» Aim of the task: The entries that follow must be given again exactly, with the pictures excluded.

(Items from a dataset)
..............................

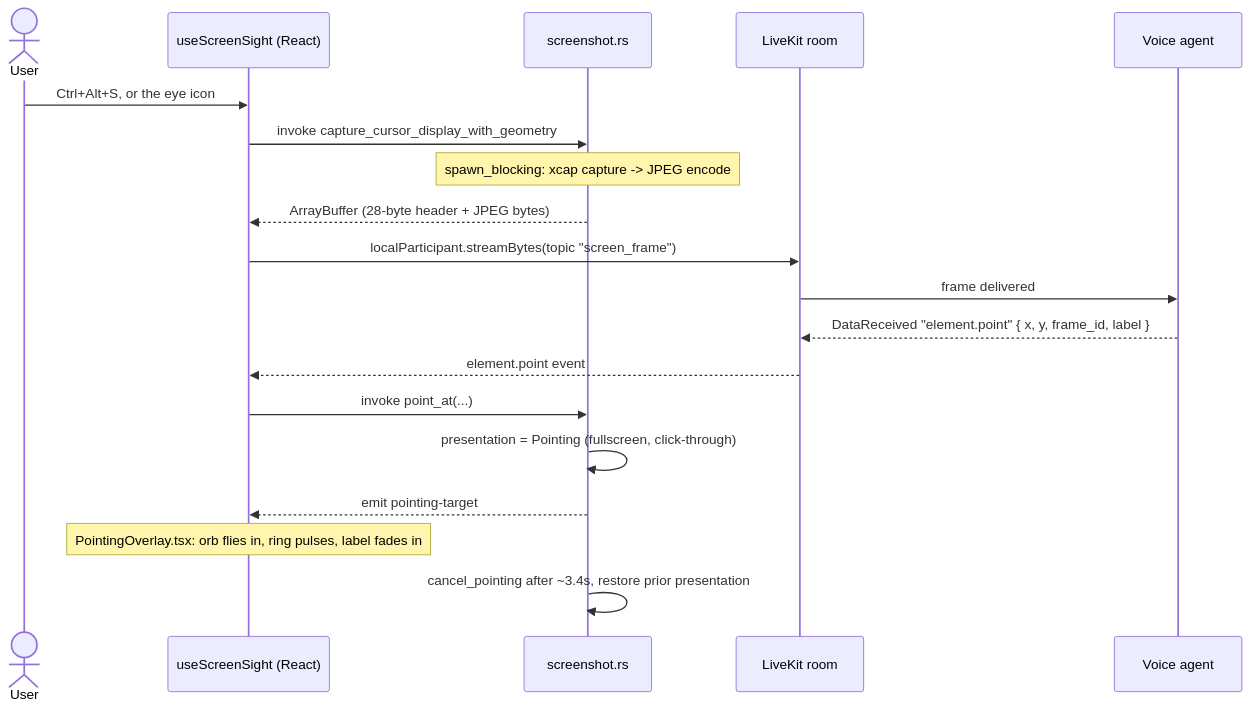
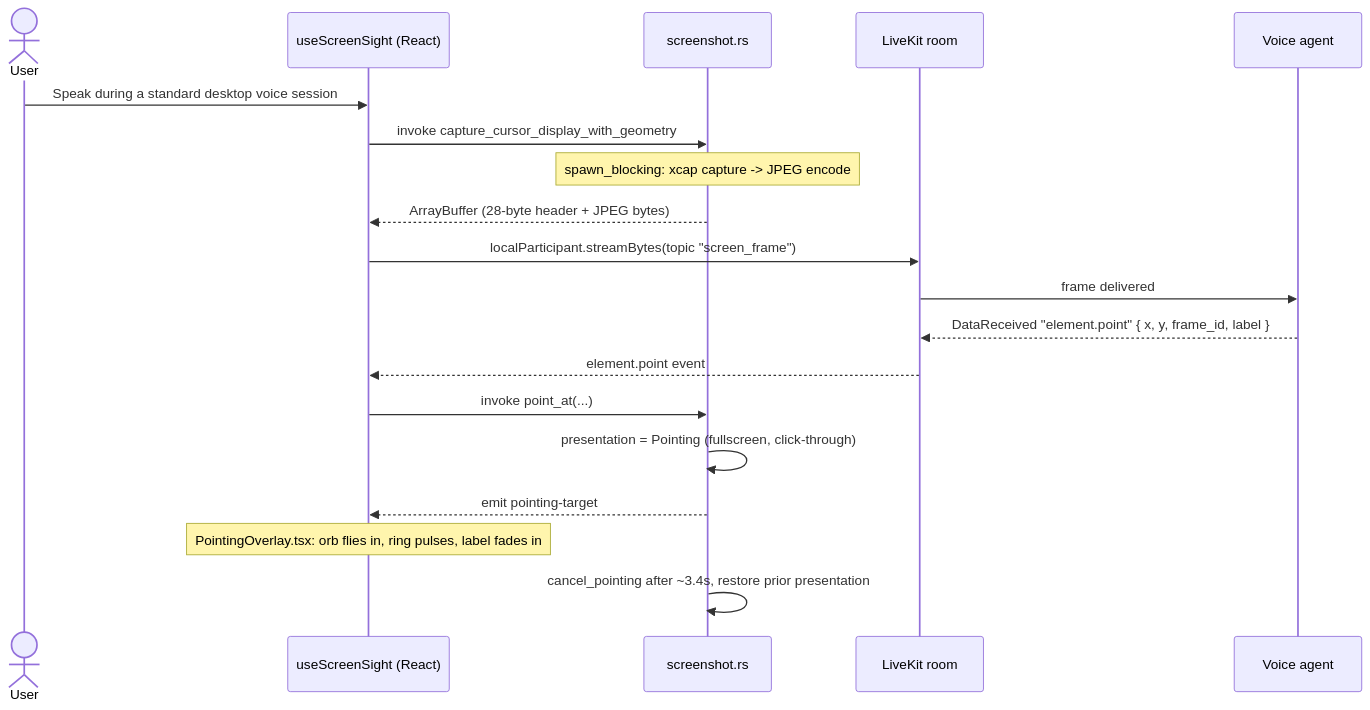
The fourth of 6 diagrams in README.md (AuraVoice/Aura-Desktop), drawn with Mermaid before and after one commit. The commit also changed other lines of this file and 11 other files, not shown here.

````diff
--- a/README.md
+++ b/README.md
@@ -257,22 +257,22 @@
 ```mermaid
 sequenceDiagram
     actor User
     participant JS as useScreenSight (React)
     participant Rust as screenshot.rs
     participant LK as LiveKit room
     participant Agent as Voice agent
 
-    User->>JS: Ctrl+Alt+S, or the eye icon
+    User->>JS: Speak during a standard desktop voice session
     JS->>Rust: invoke capture_cursor_display_with_geometry
     Note over Rust: spawn_blocking: xcap capture -> JPEG encode
     Rust-->>JS: ArrayBuffer (28-byte header + JPEG bytes)
     JS->>LK: localParticipant.streamBytes(topic "screen_frame")
     LK->>Agent: frame delivered
     Agent-->>LK: DataReceived "element.point" { x, y, frame_id, label }
     LK-->>JS: element.point event
     JS->>Rust: invoke point_at(...)
     Rust->>Rust: presentation = Pointing (fullscreen, click-through)
     Rust-->>JS: emit pointing-target
     Note over JS: PointingOverlay.tsx: orb flies in, ring pulses, label fades in
     Rust->>Rust: cancel_pointing after ~3.4s, restore prior presentation
 ```
````
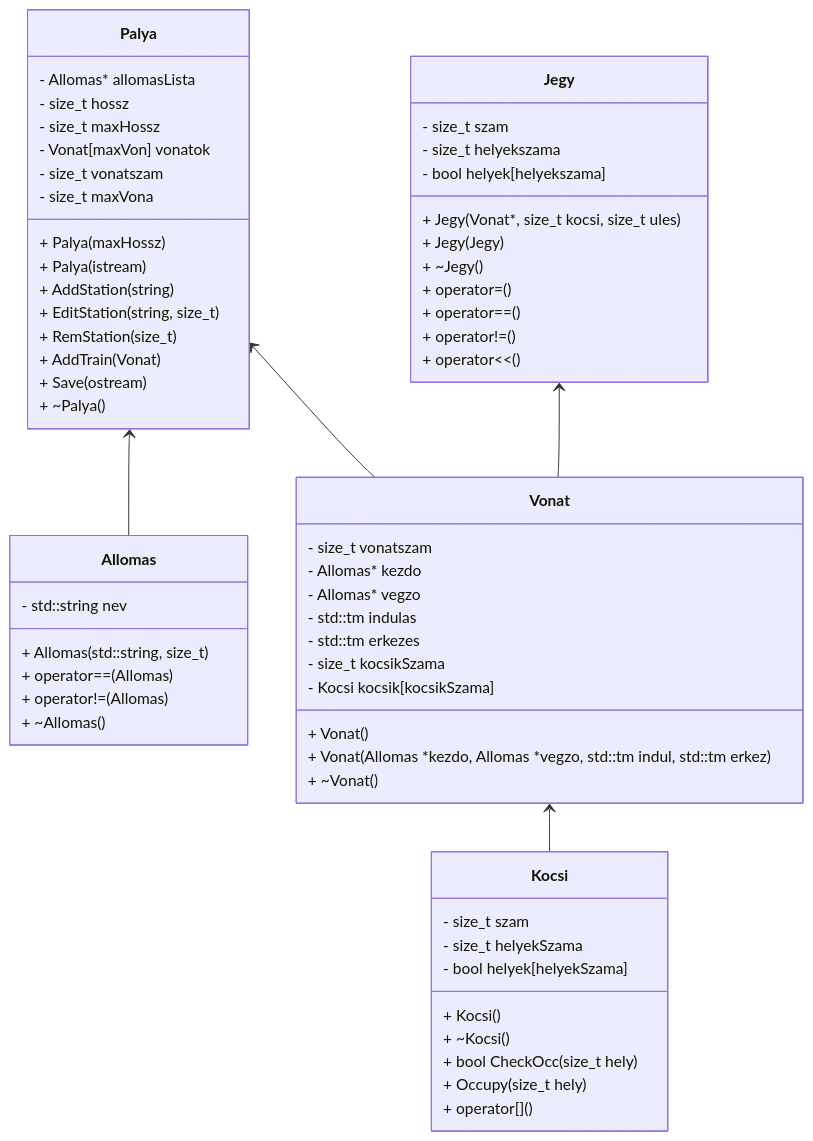
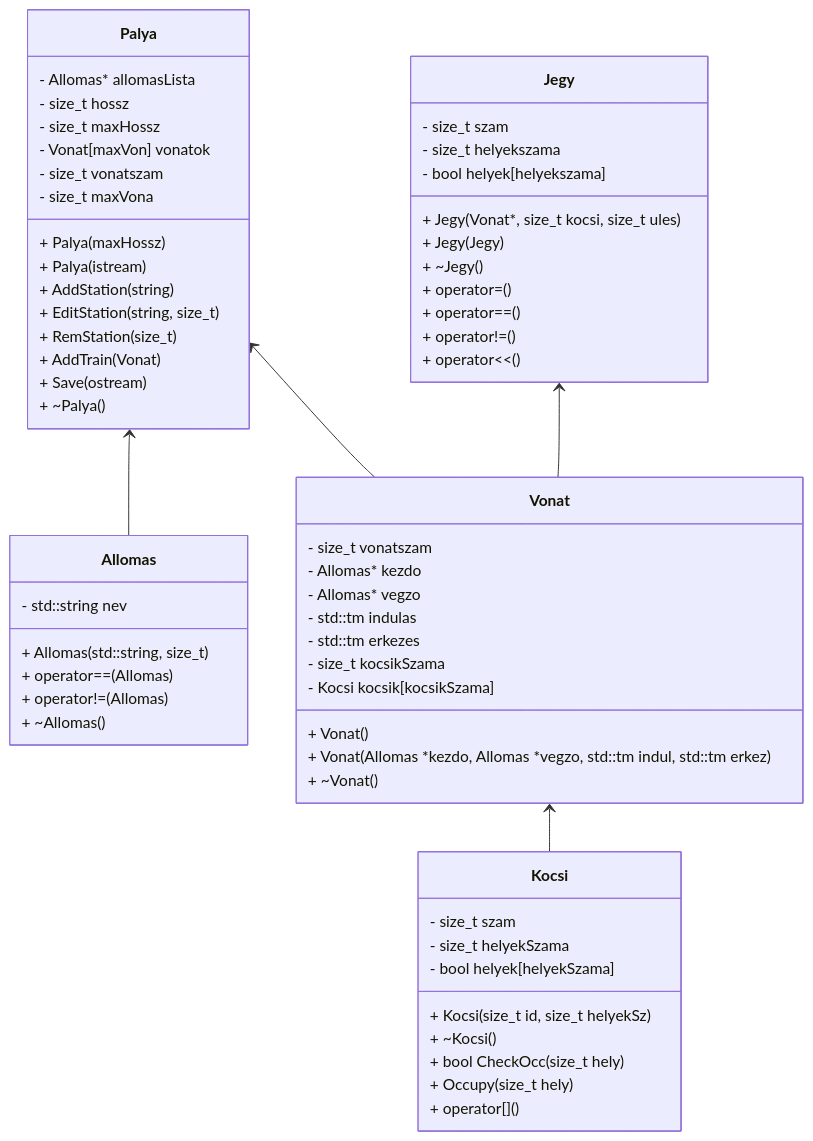
Before and after one commit to FlyinPancake/p2NHF: the diagram in README.md, drawn with Mermaid. The commit also changed other lines of this file and 1 other file, not shown here.

Commit message:
Kocsi osztaly doxygen kommentelese, frissitett

````diff
--- a/README.md
+++ b/README.md
@@ -20,82 +20,82 @@
 ```mermaid
 classDiagram
 
 class Palya {
     - Allomas* allomasLista
     - size_t hossz
     - size_t maxHossz
     - Vonat[maxVon] vonatok
     - size_t vonatszam
     - size_t maxVona
     + Palya(maxHossz)
     + Palya(istream)
     + AddStation(string)
     + EditStation(string, size_t)
     + RemStation(size_t)
     + AddTrain(Vonat)
     + Save(ostream)
     + ~Palya()
 }
 
 Palya <-- Allomas
 
 class Allomas {
 	- std::string nev
 
     + Allomas(std::string, size_t)
     + operator==(Allomas)
     + operator!=(Allomas)
     + ~Allomas()
 }
 
 Palya <-- Vonat
 
 class Vonat {
 	- size_t vonatszam
 	- Allomas* kezdo
 	- Allomas* vegzo
 	- std::tm indulas
 	- std::tm erkezes
 
 	- size_t kocsikSzama
 	- Kocsi kocsik[kocsikSzama]
 
 	+ Vonat()
 	+ Vonat(Allomas *kezdo, Allomas *vegzo, std::tm indul, std::tm erkez)
 	+ ~Vonat()
 }
 
 
 Vonat <-- Kocsi
 
 class Kocsi {
 	- size_t szam
 	- size_t helyekSzama
 	- bool helyek[helyekSzama]
 
-	+ Kocsi()
+	+ Kocsi(size_t id, size_t helyekSz)
 	+ ~Kocsi()
 	+ bool CheckOcc(size_t hely)
 	+ Occupy(size_t hely)
 	+ operator[]()
 }
 
 
 Jegy <-- Vonat
 
 class Jegy {
 	- size_t szam
 	- size_t helyekszama
 	- bool helyek[helyekszama]
 
 	+ Jegy(Vonat*, size_t kocsi, size_t ules)
 	+ Jegy(Jegy)
 	+ ~Jegy()
 	+ operator=()
 	+ operator==()
 	+ operator!=()
 	+ operator<<()
 }
 
 
 ```
````
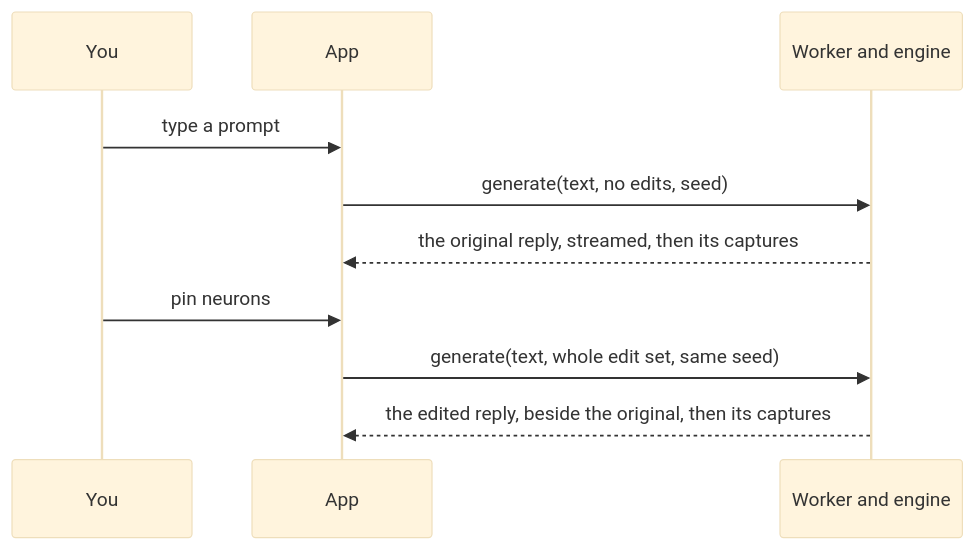
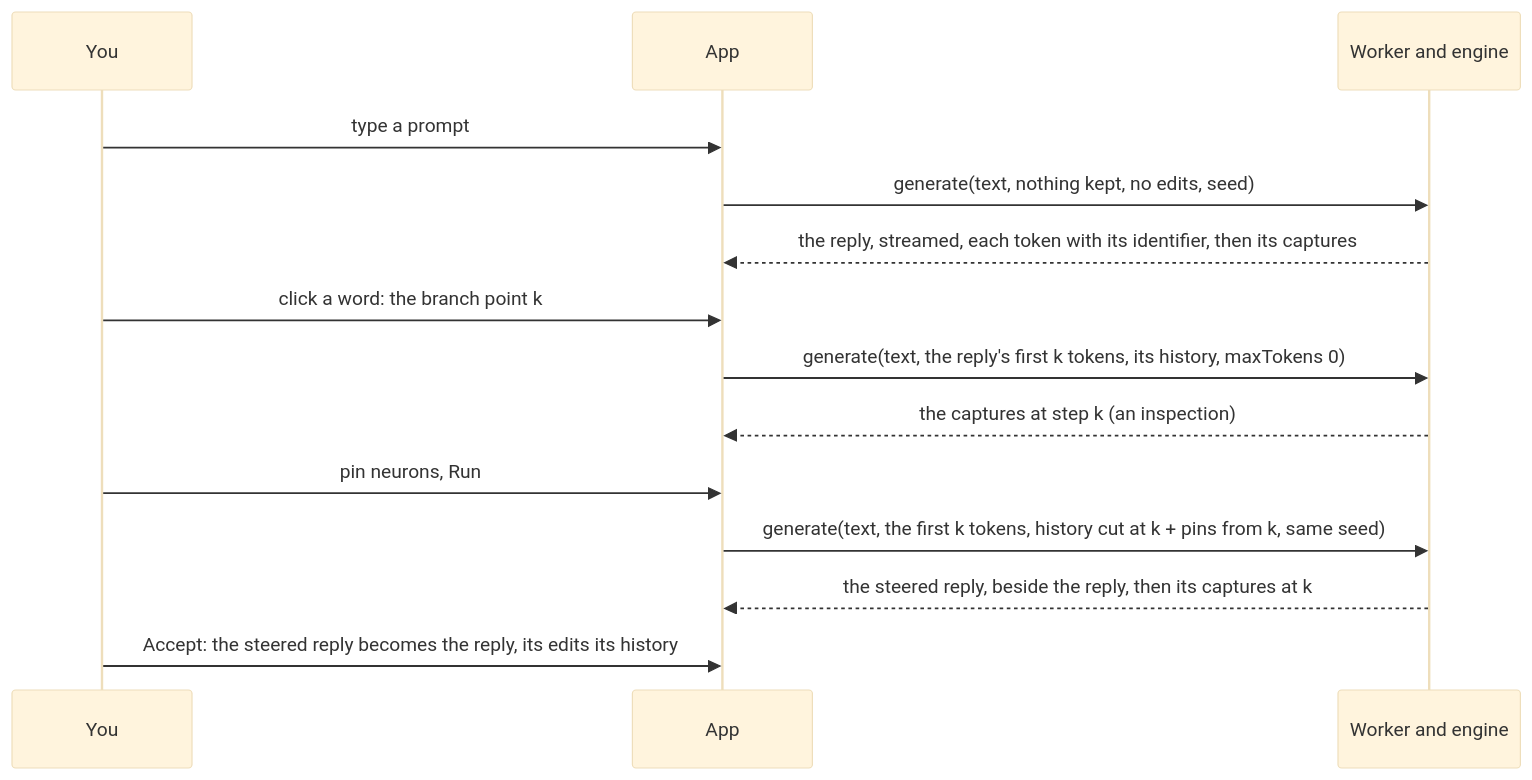
Before and after one commit to plainsight-systems/frizzle: the seventh of 7 diagrams in docs/architecture/logical-overview.md, drawn with Mermaid (base theme). The commit also changed other lines of this file and 49 other files, not shown here.

````diff
--- a/docs/architecture/logical-overview.md
+++ b/docs/architecture/logical-overview.md
@@ -210,12 +210,16 @@
 ```mermaid
 sequenceDiagram
   participant You
   participant App
   participant Worker as Worker and engine
   You->>App: type a prompt
-  App->>Worker: generate(text, no edits, seed)
-  Worker-->>App: the original reply, streamed, then its captures
-  You->>App: pin neurons
-  App->>Worker: generate(text, whole edit set, same seed)
-  Worker-->>App: the edited reply, beside the original, then its captures
+  App->>Worker: generate(text, nothing kept, no edits, seed)
+  Worker-->>App: the reply, streamed, each token with its identifier, then its captures
+  You->>App: click a word: the branch point k
+  App->>Worker: generate(text, the reply's first k tokens, its history, maxTokens 0)
+  Worker-->>App: the captures at step k (an inspection)
+  You->>App: pin neurons, Run
+  App->>Worker: generate(text, the first k tokens, history cut at k + pins from k, same seed)
+  Worker-->>App: the steered reply, beside the reply, then its captures at k
+  You->>App: Accept: the steered reply becomes the reply, its edits its history
 ```
````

..............................

» Result:
The fourth of 6 diagrams in README.md (AuraVoice/Aura-Desktop), drawn with Mermaid before and after one commit. The commit also changed other lines of this file and 11 other files, not shown here.

````diff
--- a/README.md
+++ b/README.md
@@ -257,22 +257,22 @@
 ```mermaid
 sequenceDiagram
     actor User
     participant JS as useScreenSight (React)
     participant Rust as screenshot.rs
     participant LK as LiveKit room
     participant Agent as Voice agent
 
-    User->>JS: Ctrl+Alt+S, or the eye icon
+    User->>JS: Speak during a standard desktop voice session
     JS->>Rust: invoke capture_cursor_display_with_geometry
     Note over Rust: spawn_blocking: xcap capture -> JPEG encode
     Rust-->>JS: ArrayBuffer (28-byte header + JPEG bytes)
     JS->>LK: localParticipant.streamBytes(topic "screen_frame")
     LK->>Agent: frame delivered
     Agent-->>LK: DataReceived "element.point" { x, y, frame_id, label }
     LK-->>JS: element.point event
     JS->>Rust: invoke point_at(...)
     Rust->>Rust: presentation = Pointing (fullscreen, click-through)
     Rust-->>JS: emit pointing-target
     Note over JS: PointingOverlay.tsx: orb flies in, ring pulses, label fades in
     Rust->>Rust: cancel_pointing after ~3.4s, restore prior presentation
 ```
````
Before and after one commit to FlyinPancake/p2NHF: the diagram in README.md, drawn with Mermaid. The commit also changed other lines of this file and 1 other file, not shown here.

Commit message:
Kocsi osztaly doxygen kommentelese, frissitett

````diff
--- a/README.md
+++ b/README.md
@@ -20,82 +20,82 @@
 ```mermaid
 classDiagram
 
 class Palya {
     - Allomas* allomasLista
     - size_t hossz
     - size_t maxHossz
     - Vonat[maxVon] vonatok
     - size_t vonatszam
     - size_t maxVona
     + Palya(maxHossz)
     + Palya(istream)
     + AddStation(string)
     + EditStation(string, size_t)
     + RemStation(size_t)
     + AddTrain(Vonat)
     + Save(ostream)
     + ~Palya()
 }
 
 Palya <-- Allomas
 
 class Allomas {
 	- std::string nev
 
     + Allomas(std::string, size_t)
     + operator==(Allomas)
     + operator!=(Allomas)
     + ~Allomas()
 }
 
 Palya <-- Vonat
 
 class Vonat {
 	- size_t vonatszam
 	- Allomas* kezdo
 	- Allomas* vegzo
 	- std::tm indulas
 	- std::tm erkezes
 
 	- size_t kocsikSzama
 	- Kocsi kocsik[kocsikSzama]
 
 	+ Vonat()
 	+ Vonat(Allomas *kezdo, Allomas *vegzo, std::tm indul, std::tm erkez)
 	+ ~Vonat()
 }
 
 
 Vonat <-- Kocsi
 
 class Kocsi {
 	- size_t szam
 	- size_t helyekSzama
 	- bool helyek[helyekSzama]
 
-	+ Kocsi()
+	+ Kocsi(size_t id, size_t helyekSz)
 	+ ~Kocsi()
 	+ bool CheckOcc(size_t hely)
 	+ Occupy(size_t hely)
 	+ operator[]()
 }
 
 
 Jegy <-- Vonat
 
 class Jegy {
 	- size_t szam
 	- size_t helyekszama
 	- bool helyek[helyekszama]
 
 	+ Jegy(Vonat*, size_t kocsi, size_t ules)
 	+ Jegy(Jegy)
 	+ ~Jegy()
 	+ operator=()
 	+ operator==()
 	+ operator!=()
 	+ operator<<()
 }
 
 
 ```
````
Before and after one commit to plainsight-systems/frizzle: the seventh of 7 diagrams in docs/architecture/logical-overview.md, drawn with Mermaid (base theme). The commit also changed other lines of this file and 49 other files, not shown here.

````diff
--- a/docs/architecture/logical-overview.md
+++ b/docs/architecture/logical-overview.md
@@ -210,12 +210,16 @@
 ```mermaid
 sequenceDiagram
   participant You
   participant App
   participant Worker as Worker and engine
   You->>App: type a prompt
-  App->>Worker: generate(text, no edits, seed)
-  Worker-->>App: the original reply, streamed, then its captures
-  You->>App: pin neurons
-  App->>Worker: generate(text, whole edit set, same seed)
-  Worker-->>App: the edited reply, beside the original, then its captures
+  App->>Worker: generate(text, nothing kept, no edits, seed)
+  Worker-->>App: the reply, streamed, each token with its identifier, then its captures
+  You->>App: click a word: the branch point k
+  App->>Worker: generate(text, the reply's first k tokens, its history, maxTokens 0)
+  Worker-->>App: the captures at step k (an inspection)
+  You->>App: pin neurons, Run
+  App->>Worker: generate(text, the first k tokens, history cut at k + pins from k, same seed)
+  Worker-->>App: the steered reply, beside the reply, then its captures at k
+  You->>App: Accept: the steered reply becomes the reply, its edits its history
 ```
````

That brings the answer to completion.